## DATA PROVIDED
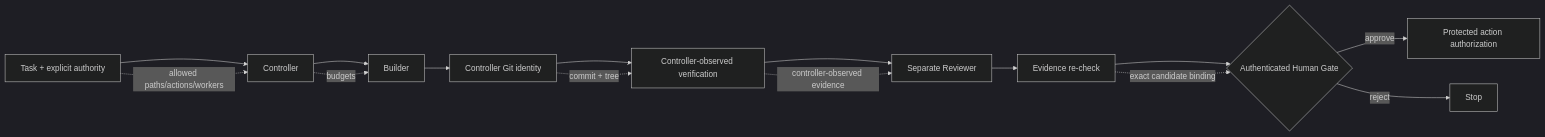
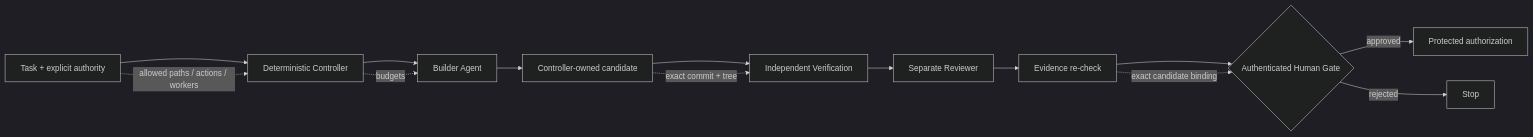
One commit to steerion-labs/bounded-agent-runtime changed the diagram in README.md. Above: the diagram before and after it, drawn with Mermaid (dark theme). The commit also changed other lines of this file, not shown here.

````diff
--- a/README.md
+++ b/README.md
@@ -29,18 +63,17 @@
 ```mermaid
 flowchart LR
-    T[Task + explicit authority] --> C[Controller]
-    C --> B[Builder]
-    B --> G[Controller Git identity]
-    G --> V[Controller-observed verification]
+    T[Task + explicit authority] --> C[Deterministic Controller]
+    C --> B[Builder Agent]
+    B --> G[Controller-owned candidate]
+    G --> V[Independent Verification]
     V --> R[Separate Reviewer]
     R --> E[Evidence re-check]
     E --> H{Authenticated Human Gate}
-    H -->|approve| A[Protected action authorization]
-    H -->|reject| X[Stop]
+    H -->|approved| A[Protected authorization]
+    H -->|rejected| X[Stop]
 
+    T -. allowed paths / actions / workers .-> C
     C -. budgets .-> B
-    T -. allowed paths/actions/workers .-> C
-    G -. commit + tree .-> V
-    V -. controller-observed evidence .-> R
+    G -. exact commit + tree .-> V
     E -. exact candidate binding .-> H
 ```
````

## WHAT IS EXPECTED
A complete and exact copy of the records is required. Exclude the pictures.

## THE ANSWER
One commit to steerion-labs/bounded-agent-runtime changed the diagram in README.md. Above: the diagram before and after it, drawn with Mermaid (dark theme). The commit also changed other lines of this file, not shown here.

````diff
--- a/README.md
+++ b/README.md
@@ -29,18 +63,17 @@
 ```mermaid
 flowchart LR
-    T[Task + explicit authority] --> C[Controller]
-    C --> B[Builder]
-    B --> G[Controller Git identity]
-    G --> V[Controller-observed verification]
+    T[Task + explicit authority] --> C[Deterministic Controller]
+    C --> B[Builder Agent]
+    B --> G[Controller-owned candidate]
+    G --> V[Independent Verification]
     V --> R[Separate Reviewer]
     R --> E[Evidence re-check]
     E --> H{Authenticated Human Gate}
-    H -->|approve| A[Protected action authorization]
-    H -->|reject| X[Stop]
+    H -->|approved| A[Protected authorization]
+    H -->|rejected| X[Stop]
 
+    T -. allowed paths / actions / workers .-> C
     C -. budgets .-> B
-    T -. allowed paths/actions/workers .-> C
-    G -. commit + tree .-> V
-    V -. controller-observed evidence .-> R
+    G -. exact commit + tree .-> V
     E -. exact candidate binding .-> H
 ```
````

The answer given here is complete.